===== Material for the task
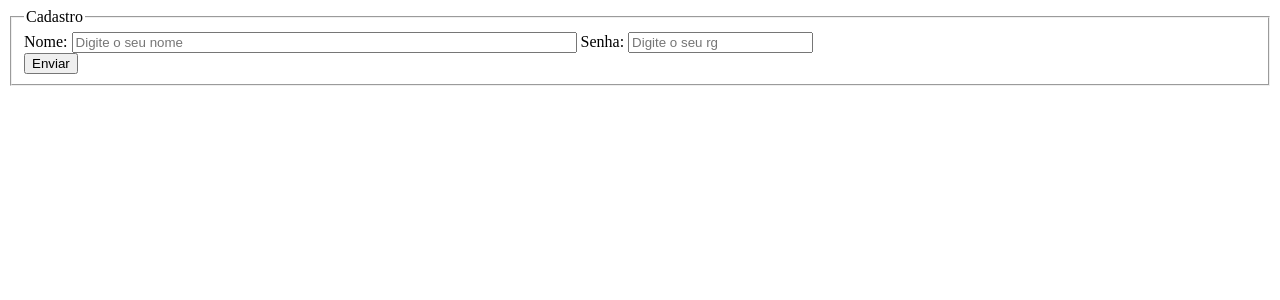
Repository: Lerif/WebServletLearning
Page: http://localhost/WebLearning/
An editor plug-in stored every save of this project. The page is shown before and after the next save, followed by the edit.
The browser window is 1280 px wide. The pictures show the whole page.
The page is served by Tomcat 9.

Above is the page before, as saved 2016-10-25 18:34:44.

After the next save:
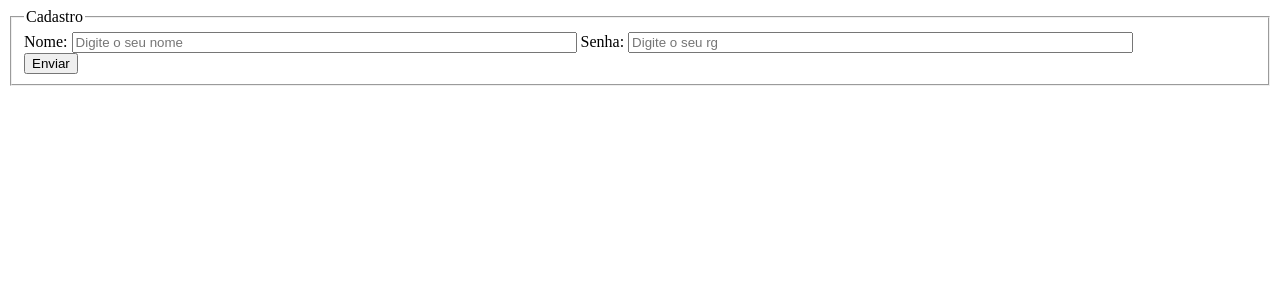
Saved 7 s later.
--- a/WebServelets/WebLearning/WebContent/TryJSP.jsp
+++ b/WebServelets/WebLearning/WebContent/TryJSP.jsp
@@ -13,7 +13,7 @@
 			Nome:
 			<input type="text" 	name="name" size="60" placeholder="Digite o seu nome" required/>
 			Senha:
-			<input type="number" 	name="password" size="60" placeholder="Digite o seu rg" required/>
+			<input type="password" 	name="password" size="60" placeholder="Digite o seu rg" required/>
 			<br>
 			<button onClick="tratamentoErros()" value="Submit form">Enviar</button>
 		</fieldset>
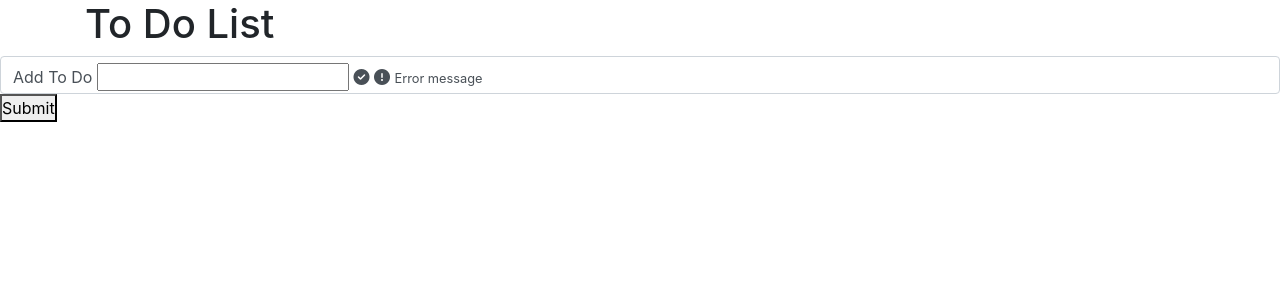
Repository: skepp4rn/todolist
Page: index.html
These files come from the project's save history. The page is drawn as it stood at one moment and after the next save; the edit follows.
The browser window is 1280 px wide. The pictures show the whole page.
The page's requests for data from a server got no answer. Some web libraries are served in a nearby version.

Above is the page before, as saved 2021-01-28 11:33:51.

After the next save:
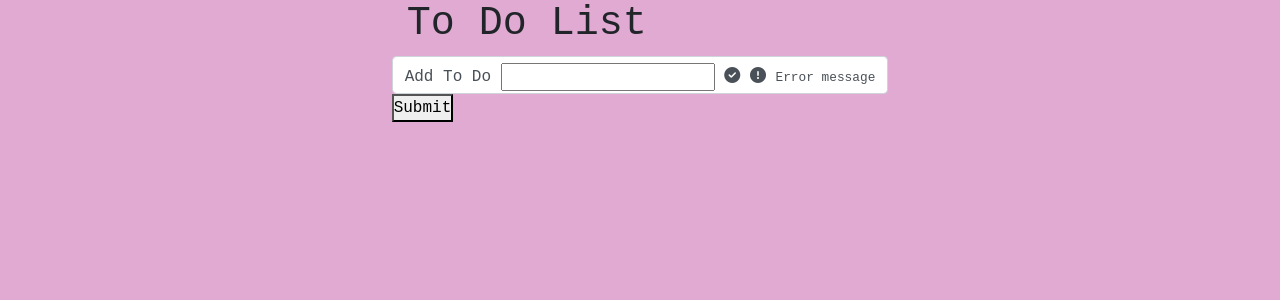
Saved 22 s later.
--- a/css/style.css
+++ b/css/style.css
@@ -3,3 +3,10 @@
     margin: 0;
     padding: 0;
 }
+
+body {
+    background-color: #e0aad3;
+    font-family: 'Courier New', Courier, monospace;
+    display: grid;
+    justify-content: center;
+}
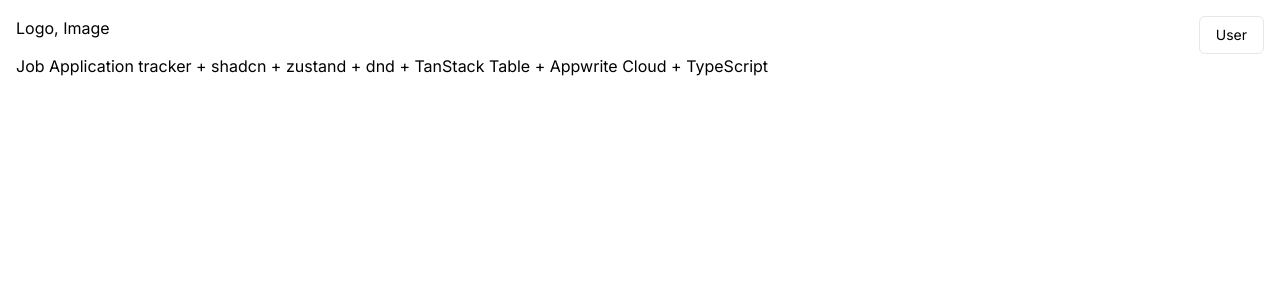
Repository: Vasil1001/job-applications-tracker-nextjs
Page: /
These files come from the project's save history. The page is drawn as it stood at one moment and after a run of saves; the edit follows.
The browser window is 1280 px wide. The pictures show the whole page.
The project was rebuilt for these pictures with package versions that can differ from the ones it lists, and the page was loaded fresh each time. The framework's server and built-in components were replaced by stand-ins that run in the browser. Also part of the build but not shown: next.config.js.

Above is the page before, as saved 2023-06-24 15:33:17.

### app/layout.tsx
import "./globals.css";
import { Inter } from "next/font/google";

const inter = Inter({ subsets: ["latin"] });

export const metadata = {
  title: "Job Tracker",
  description: "Generated by create next app",
};

export default function RootLayout({
  children,
}: {
  children: React.ReactNode;
}) {
  return (
    <html lang="en">
      <body suppressHydrationWarning={true} className={inter.className}>{children}</body>
    </html>
  );
}

### app/page.tsx
import Header from "@/components/Header";
import Image from "next/image";

export default function Home() {
  return (
    <main className="flex min-h-screen min-w-screen flex-col justify-between p-4">
      {/* Header Component */}
      <Header />

      {/* Board dnd Component */}

    </main>
  );
}

### components/Header.tsx
import React from "react";

export default function Header() {
  return (
    <div>
      <div className="flex justify-between">
        <div>Logo, Image </div>
        <div className="flex gap-2.5">

          <button className="py-2 px-4 text-black border focus-visible:outline-none focus-visible:ring-1 focus:ring-gray-400 bg-white border-gray-200 sm:text-sm rounded-md hover:border-gray-300 ">
            User
          </button>
        </div>
      </div>

      <h1>
        Job Application tracker + shadcn + zustand + dnd + TanStack Table +
        Appwrite Cloud + TypeScript
      </h1>
    </div>
  );
}

### components/navbar/SearchBar.tsx
import React from "react";

export default function SearchBar() {
  return (
    <div className="relative">
      <span className="absolute inset-y-0 left-0 flex items-center pl-3">
        <svg
          className="w-5 h-5 text-gray-400"
          viewBox="0 0 24 24"
          fill="none"
        ></svg>
      </span>

      <input
        type="text"
        className="w-full py-2 pl-10 pr-4 border focus-visible:outline-none focus-visible:ring-1 focus:ring-gray-400 text-black bg-white border-gray-200 sm:text-sm rounded-md hover:border-gray-300 placeholder:text-gray-400 focus:placeholder:text-gray-500"
        placeholder="Search"
      />
    </div>
  );
}

Loaded but not shown: app/globals.css (common file); tailwind.config.js (common file)

After the next 3 saves:
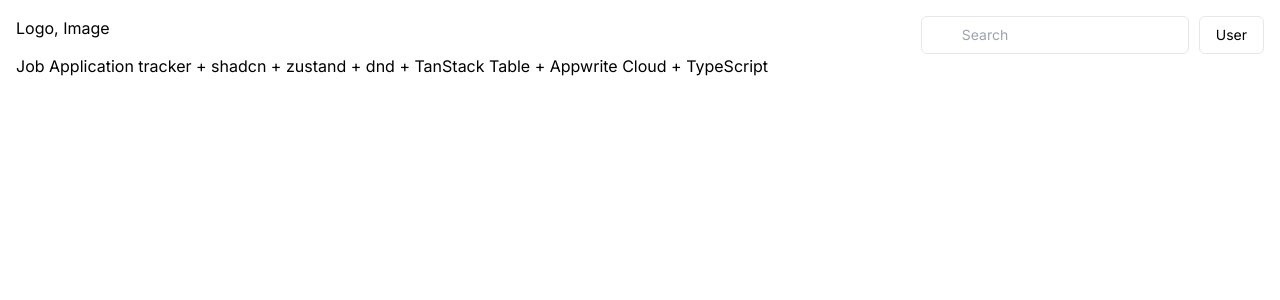
The 3 saves are shown as one change because they came seconds apart.
The last was saved 28 s later.
--- a/components/Header.tsx
+++ b/components/Header.tsx
@@ -1,4 +1,5 @@
 import React from "react";
+import SearchBar from "./navbar/SearchBar";
 
 export default function Header() {
   return (
@@ -6,7 +7,7 @@ export default function Header() {
       <div className="flex justify-between">
         <div>Logo, Image </div>
         <div className="flex gap-2.5">
-
+          <SearchBar/>
           <button className="py-2 px-4 text-black border focus-visible:outline-none focus-visible:ring-1 focus:ring-gray-400 bg-white border-gray-200 sm:text-sm rounded-md hover:border-gray-300 ">
             User
           </button>
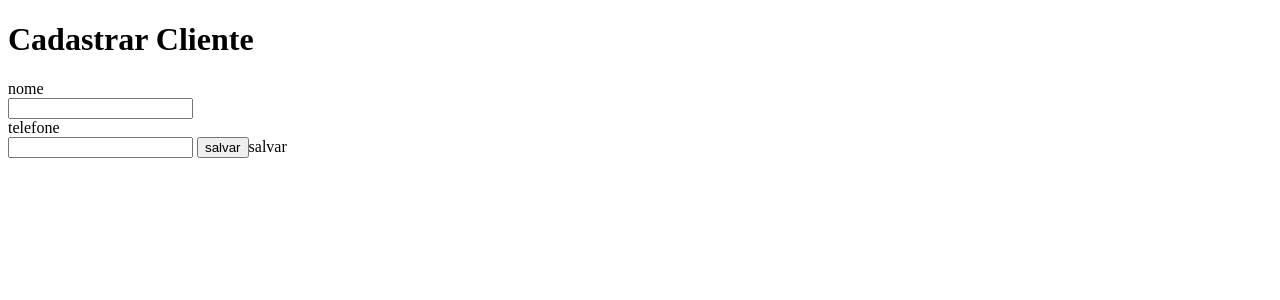
Repository: felipepalma14/Divus
Page: academiaweb/WebContent/cadastrarcliente.html
The author's editor kept a copy of each file at every save. The page is drawn from the files as they stood at one save, then again after the next save.
The browser window is 1280 px wide. The pictures show the whole page.

Above is the page before, as saved 2015-08-01 14:44:31.

### academiaweb/WebContent/cadastrarcliente.html
<!DOCTYPE html>
<html>

<head>
<meta charset="UTF-8">
<title>Cadastrar Cliente</title>
</head>

<body>
	<h1>Cadastrar Cliente</h1>
	<form action="" method="GET">
		<label>nome</label><br>
		<input type="text" name = "nome"><br>
		<label>telefone</label><br>
		<input type="text">
		<input type="submit" value="salvar">salvar</button>
	</form>

</body>
</html>

After the next save:
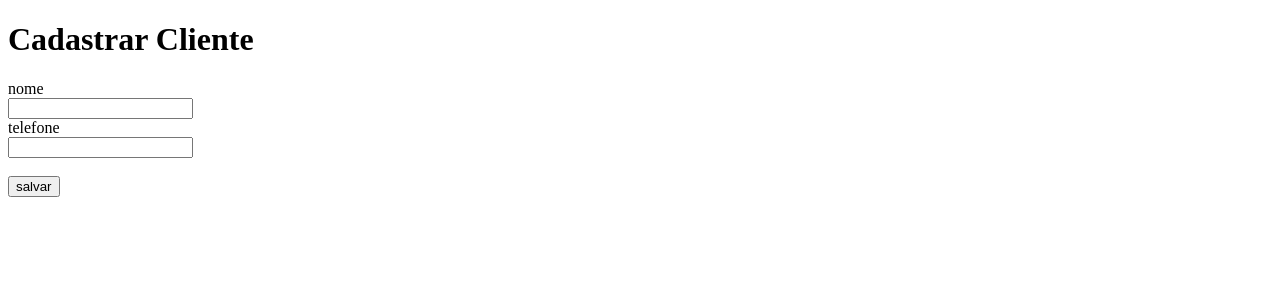
Saved 27 s later.
--- a/academiaweb/WebContent/cadastrarcliente.html
+++ b/academiaweb/WebContent/cadastrarcliente.html
@@ -12,8 +12,8 @@
 		<label>nome</label><br>
 		<input type="text" name = "nome"><br>
 		<label>telefone</label><br>
-		<input type="text">
-		<input type="submit" value="salvar">salvar</button>
+		<input type="text"><br><br>
+		<input type="submit" value="salvar">
 	</form>
 
 </body>
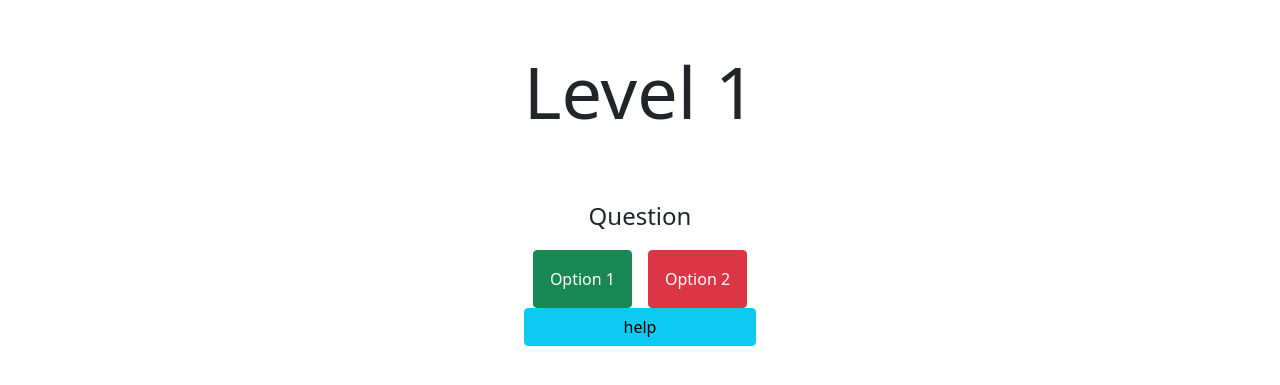
Repository: sreeramkongeseri/QuestionGame
Page: public/level1.html
These files come from the project's save history. The page is drawn as it stood at one moment and after the next save; the edit follows.
The browser window is 1280 px wide. The pictures show the whole page.
The page's requests for data from a server got no answer.

Above is the page before, as saved 2021-07-20 18:17:16.

### public/level1.html
<!DOCTYPE html>
<html lang="en">

<head>
  <meta charset="UTF-8" />
  <meta name="viewport" content="width=device-width, initial-scale=1.0" />
  <title>Level 1</title>

  <!-- Bootstrap -->
  <link href="https://cdn.jsdelivr.net/npm/bootstrap@5.0.2/dist/css/bootstrap.min.css" rel="stylesheet" integrity="sha384-EVSTQN3/azprG1Anm3QDgpJLIm9Nao0Yz1ztcQTwFspd3yD65VohhpuuCOmLASjC" crossorigin="anonymous">

  <!-- jQuery library -->
  <script src="https://ajax.googleapis.com/ajax/libs/jquery/3.5.1/jquery.min.js"></script>

  <!-- Bootstrap Javascript -->
  <script src="https://cdn.jsdelivr.net/npm/bootstrap@5.0.2/dist/js/bootstrap.bundle.min.js" integrity="sha384-MrcW6ZMFYlzcLA8Nl+NtUVF0sA7MsXsP1UyJoMp4YLEuNSfAP+JcXn/tWtIaxVXM" crossorigin="anonymous"></script>

  <!-- <link rel="stylesheet" href="main.css" /> -->

  <!-- Icons -->
  <link rel="stylesheet" href="https://use.fontawesome.com/releases/v5.7.0/css/all.css"
    integrity="sha384-lZN37f5QGtY3VHgisS14W3ExzMWZxybE1SJSEsQp9S+oqd12jhcu+A56Ebc1zFSJ" crossorigin="anonymous" />

  <!-- Script -->
  <script src="js/main.js"></script>

</head>


<body>


    <div class='d-flex justify-content-center p-5'>

        <div class='d-flex flex-column justify-content-center text-center'>


            <p class = 'display-2 mb-5'>Level 1</p>
            <p id = 'question' class='m-3 fs-4'>Question</p>

            <div class='d-flex justify-content-center'>
                <button class='btn btn-success rounded p-3 me-3 option'>Option 1</button>
                <button class='btn btn-danger rounded p-3 option'>Option 2</button>
            </div>


            <a id='next' href='level2.html' role='button' class='btn btn-primary align-self-center d-none' width=50px>continue</a>

            <!-- Button trigger modal -->
            <button type="button" class="btn btn-info" data-toggle="modal" data-target="#exampleModal">
                help
            </button>

            <!-- Modal -->
            <div class="modal fade" id="exampleModal"  role="dialog" aria-hidden="true">
            <div class="modal-dialog" role="document">
            <div class="modal-content">

                <div class="modal-header">
                    <h5 class="modal-title" id="exampleModalLabel">Help</h5>
                    <button type="button" class="close" data-dismiss="modal" aria-label="Close">
                        <span aria-hidden="true">&times;</span>
                    </button>
                </div>
                    <div class="modal-body"> Here's the help text.
            </div>
            </div>
            </div>

        </div>


    </div>

</body>

<script>
    fetch("http://localhost:3000/api/level1").then(response => response.json()).then(list =>
       update(list)
    );
</script>

### public/js/main.js
function update(list) {

    $('#question').text(list[0]);
    i = 0;
    $('.option').on('click', () => {
        if (i < list.length - 1) {
            i += 1;
            $('#question').text(list[i]);
        } else {
            $('#question').text("done!");
            $('#next').removeClass('d-none');
            $('.option').addClass('d-none');
        }
    });


}

After the next save:
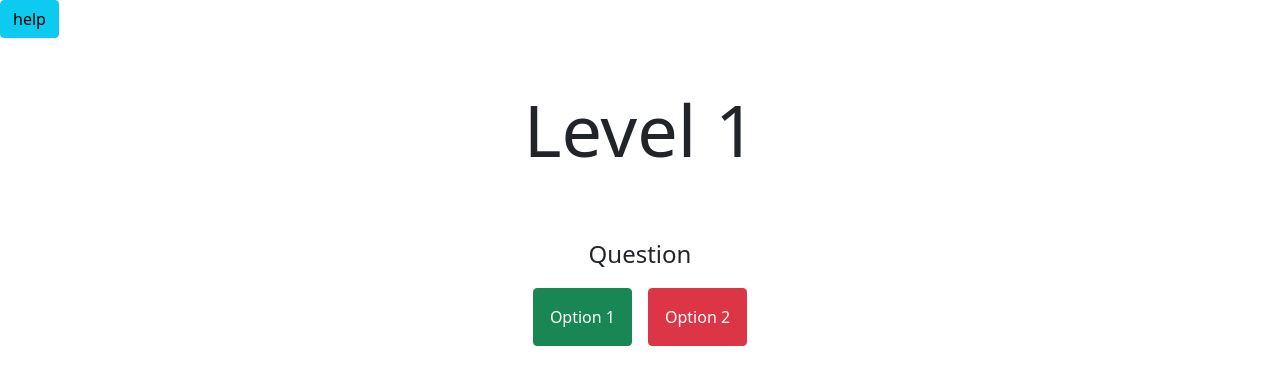
Saved 68 s later.
--- a/public/level1.html
+++ b/public/level1.html
@@ -29,6 +29,30 @@
 
 <body>
 
+    <div>
+
+        <!-- Button trigger modal -->
+        <button type="button" class="btn btn-info" data-toggle="modal" data-target="#exampleModal">
+            help
+        </button>
+
+        <!-- Modal -->
+        <div class="modal fade" id="exampleModal"  role="dialog" aria-hidden="true">
+        <div class="modal-dialog" role="document">
+        <div class="modal-content">
+
+            <div class="modal-header">
+                <h5 class="modal-title" id="exampleModalLabel">Help</h5>
+                <button type="button" class="close" data-dismiss="modal" aria-label="Close">
+                    <span aria-hidden="true">&times;</span>
+                </button>
+            </div>
+                <div class="modal-body"> Here's the help text.
+        </div>
+        </div>
+        </div>
+
+    </div>
 
     <div class='d-flex justify-content-center p-5'>
 
@@ -46,26 +70,7 @@
 
             <a id='next' href='level2.html' role='button' class='btn btn-primary align-self-center d-none' width=50px>continue</a>
 
-            <!-- Button trigger modal -->
-            <button type="button" class="btn btn-info" data-toggle="modal" data-target="#exampleModal">
-                help
-            </button>
 
-            <!-- Modal -->
-            <div class="modal fade" id="exampleModal"  role="dialog" aria-hidden="true">
-            <div class="modal-dialog" role="document">
-            <div class="modal-content">
-
-                <div class="modal-header">
-                    <h5 class="modal-title" id="exampleModalLabel">Help</h5>
-                    <button type="button" class="close" data-dismiss="modal" aria-label="Close">
-                        <span aria-hidden="true">&times;</span>
-                    </button>
-                </div>
-                    <div class="modal-body"> Here's the help text.
-            </div>
-            </div>
-            </div>
 
         </div>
==========
— Work task —
Count each line of the listing above in which "export" appears, and give that count with nothing added.

— Solution for this task —
7